Simple Techniques for Student Engagement in a Writing Workshop


Without student engagement, not much in the way of learning takes place in a workshop. With engagement comes enthusiasm, minds receptive to learning and a relaxed learning environment that promotes involvement. I knew nothing of this when I first started teaching my Writing Hurts Like Hell workshop over a decade ago. I offered mostly lectures and take home assignments. It was boring and the dropout rate was high until I caught on to what I was doing wrong. I was distancing my students from what I was trying to teach them. I was talking at them and stalling off any active involvement until they were home, by themselves, without any classroom interactivity.

This continued throughout the first year until it came to me in a brilliant flash of enlightenment: I needed to make the workshop more interesting. I needed to engage my students. I spent an entire summer redesigning, reworking and rethinking. It was worth it. My workshop became popular, the dropout rate dropped to practically nothing and my students were actually writing and enjoying it. These are some of the strategies I worked out:

Get them into it right off the bat and make them feel in control. In the first class I had each student tell their name, explain their personal reasons for taking the workshop and tell a little about themselves. Not until they were familiar with each other did I say anything about myself. This put them first, me second, giving them a sense, no matter how faint, of student empowerment.

Encourage open discussion even it if runs off topic. This turned out to be one of the most important facets of the workshop. In order to facilitate it, I sent out detailed notes after each class so that, if a topic wasn’t completely covered, it would be covered in the notes and any questions about it could be asked in the next class. Initially, only a few students would take part in the discussions, but, as the classes progressed, the silent majority would start speaking up. One of the key things I learned here was to let the discussion be based on questions from the students rather than questions I brought up for discussions. Again, the sense of empowerment, the sense of owning where the instruction is going.

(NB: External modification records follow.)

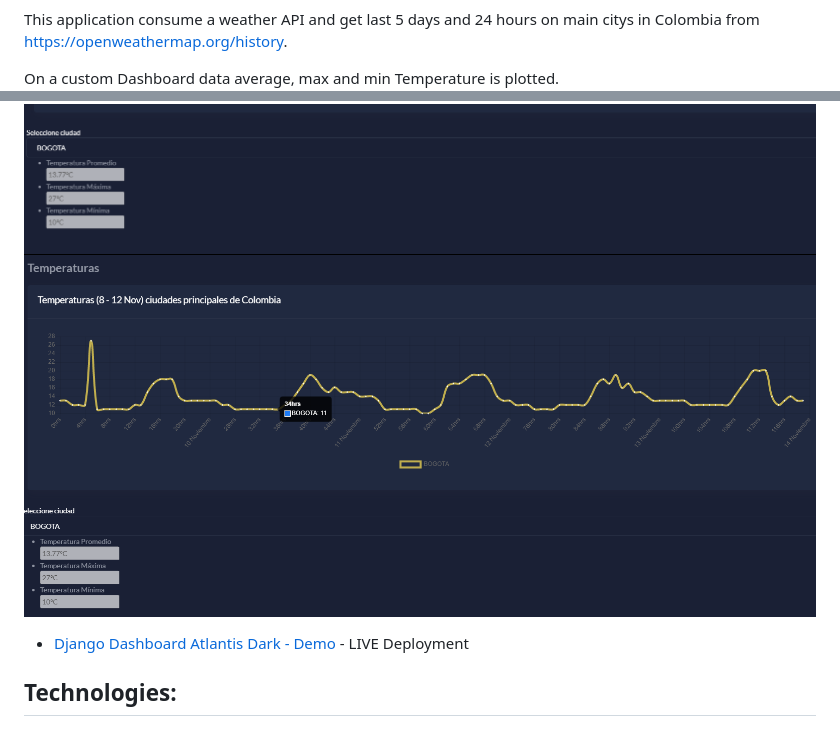
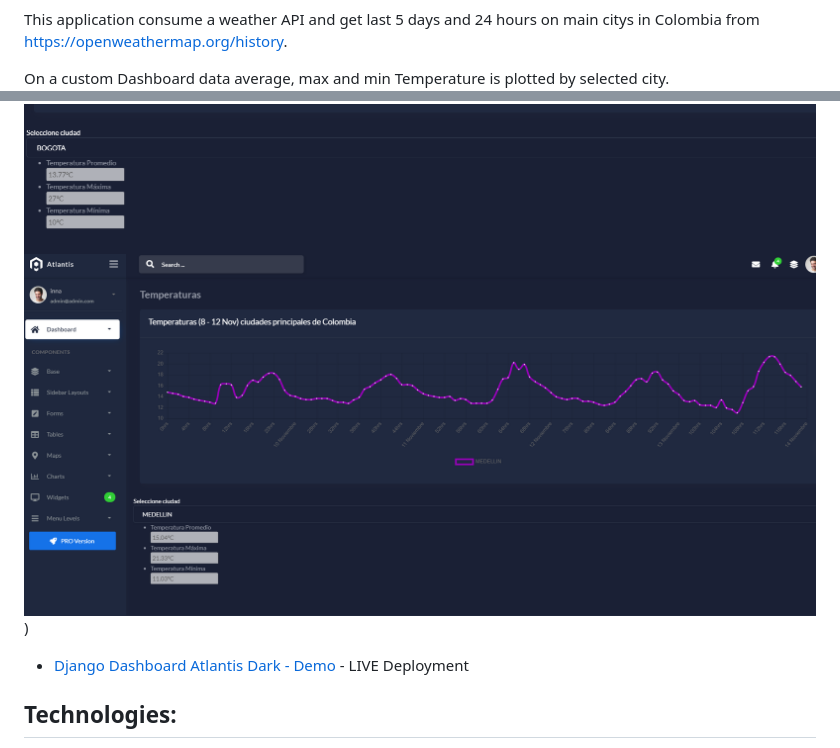
Before and after one commit to innacroft/weather-repo, a Markdown page: README.md, 2 parts joined by grey strips. GitHub-like rendering; pictures changed too: dashboardmain.PNG (added).

```diff
--- a/README.md
+++ b/README.md
@@ -10,9 +10,9 @@
 
 This application consume a weather API and get last 5 days and 24 hours on main citys in Colombia from https://openweathermap.org/history.
 
-On a custom Dashboard data average, max and min Temperature is plotted.
+On a custom Dashboard data average, max and min Temperature is plotted by selected city.
 ![](https://github.com/innacroft/weather-repo/blob/master/dashboard.PNG)
-![](https://github.com/innacroft/weather-repo/blob/master/dashboard2.png)
+![](https://github.com/innacroft/weather-repo/blob/master/dashboardmain.PNG))
 
 
 - [Django Dashboard Atlantis Dark - Demo](https://django-dashboard-atlantis-dark.appseed.us/) - LIVE Deployment
```
Also changed, not shown: other parts of README.md (+1 -1 lines), dashboard_select.png (added).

Unless they’re going to explode if they don’t, tell the students to not take notes. As I said, I sent out detailed notes at the end of each class, not bulleted lists or topic titles. I wrote these up as if they were pages in a book (which they eventually became). They included in-class exercises and assignments. I know that some people insist that taking notes is a good way to reinforce the learning. Well, maybe in a class, but not in a workshop, especially not in my beautiful new interactive and engaging workshop. The problem with taking notes is the time it takes to write something. I that time, the student might miss an opportunity to ask a question or respond to a question because their focussed on something that happened a moment or two ago. Also, and this is important: If the student isn’t off somewhere in Writing-All-This-Down-Land, they’re fully present in the class and more apt to engage immediately in discussions. I don’t have research studies to back this up…just my observations.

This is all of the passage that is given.